Another Balkan Crisisgreenspun.com : LUSENET : Grassroots Information Coordination Center (GICC) : One Thread
Another Balkan Crisis THE WASHINGTON POST THE WASHINGTON POST Thursday, March 22, 2001
Once again a fragile nation in the Balkans is on the verge of plunging into wholesale ethnic warfare. Once again the United States is trying to avoid getting involved.
We have been here before. In 1991 the first Bush administration ducked out of the disintegrating situation in then Yugoslavia. In 1993 the Clinton administration deemed Bosnia a problem that could be handled by the Europeans. In 1998 the administration avoided reacting to the outbreak of the bloody Serbian campaign against Albanians in Kosovo.
In each case U.S. inaction helped fuel a war that eventually, after months or years of bloodshed, forced American intervention on a far greater scale than might have been necessary to halt the crisis at the beginning. Now the Bush administration appears at risk of making the same mistake once again, in Macedonia.
As administration officials point out, Macedonia is different from Serbia or Kosovo. It is ruled by a democratic government that has been a reliable Western ally, and the Albanian minority is represented in its Parliament. But the spark is the same: An armed group, this time made up of Albanians, has declared ethnic war against the majority, in this case Macedonian Slavs. The government is fighting back, at the risk of committing excesses that polarize the country and threaten a wider war.
The fighting could easily spread to neighboring Albanian-populated areas of Kosovo and Serbia, including the sector now patrolled by U.S. troops. The Macedonian government is pleading with the West for help. The Albanian militants, who tend to regard the United States as a patron, are also waiting for a reaction.
But beyond a few public statements and low-level diplomatic contacts, the Bush administration has done little other than try to ensure that U.S. soldiers are not drawn into the fighting.
As in past Balkan crises, the administration appears to hope that others, Europeans or even the Serbs, can handle the trouble. It has worked through NATO and the Organization for Security and Cooperation in Europe, which has dispatched a veteran U.S. diplomat, Robert Frowick. U.S. officials say their goal is to bolster the Macedonian government so that it can deal with the insurgents.
But that strategy lacks the political force that can be brought to bear by the direct intervention of senior administration officials, such as Secretary of State Colin Powell and Defense Secretary Donald Rumsfeld.

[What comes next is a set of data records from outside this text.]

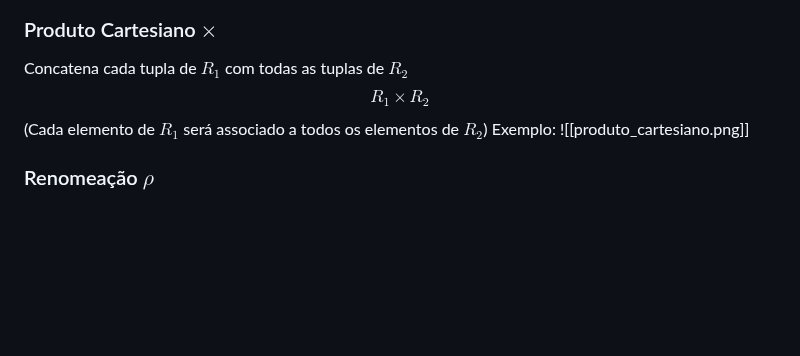
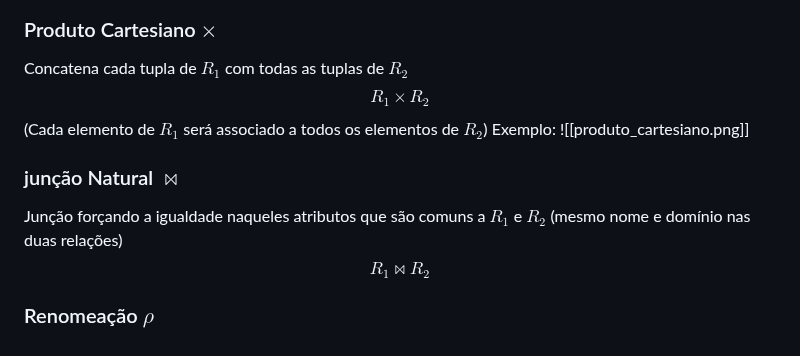
Before and after one commit to DaviMattos14/obsidian_notebook, a Markdown page: Banco de Dados I/Banco de Dados I.md, the part around the change. Drawn GitHub-style; blank space fills up the shorter version.

Commit message:
2025-06-09 19:45:34

```diff
--- a/Banco de Dados I/Banco de Dados I.md
+++ b/Banco de Dados I/Banco de Dados I.md
@@ -541,4 +541,10 @@ $$
 (Cada elemento de $R_1$ será associado a todos os elementos de $R_2$)
 Exemplo:
 ![[produto_cartesiano.png]]
+### junção Natural $\bowtie$
+Junção forçando a igualdade naqueles atributos que são comuns a $R_1$ e $R_2$ (mesmo
+nome e domínio nas duas relações)
+$$
+R_{1}\bowtie R_2
+$$
 ### Renomeação $\rho$
```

Having led the fight to defend Albanians in Kosovo, America has unique and extraordinary leverage over both moderate and militant Albanian leaders in the region, leverage that neither the Macedonian nor European governments can muster. U.S. troops in Kosovo also are far better prepared to stop the insurgents than are the weak Macedonian police and army forces.
The administration of George W. Bush took office hoping to withdraw U.S. troops from Bosnia and Kosovo; Mr. Bush has often spoken of limiting U.S. engagement in such crises. Yet the lessons of the past decade are clear.
The stability of Southeastern Europe is an important interest of the United States, and in trying to achieve it there is no substitute for direct American involvement. Two previous U.S. administrations have learned those lessons the hard way. The Bush administration should not have to be the third. - THE WASHINGTON POST.
-- Martin Thompson (firstname.lastname@example.org), March 23, 2001
In 1998 the administration avoided reacting
to the outbreak of the bloody Serbian campaign
against Albanians in Kosovo.
This bit of propaganda can easily be refuted
by anyone that does a little research and is
not hindered by nationalist jingoism.
There was never a Serbian campaign of terror.
Every claim, e.g., the Racak massacre and
Operation Horseshoe, was fabricated for ulterior
motives. It was always a case of ethnic-Albanian
terrorism not the other way around. It's great
when you control the media, you can turn reality
on its head and commit war crimes with impunity.
-- spider (email@example.com), March 23, 2001.
Bingo, Spider! Couldn't agree more.
-- Swissrose (firstname.lastname@example.org), March 24, 2001.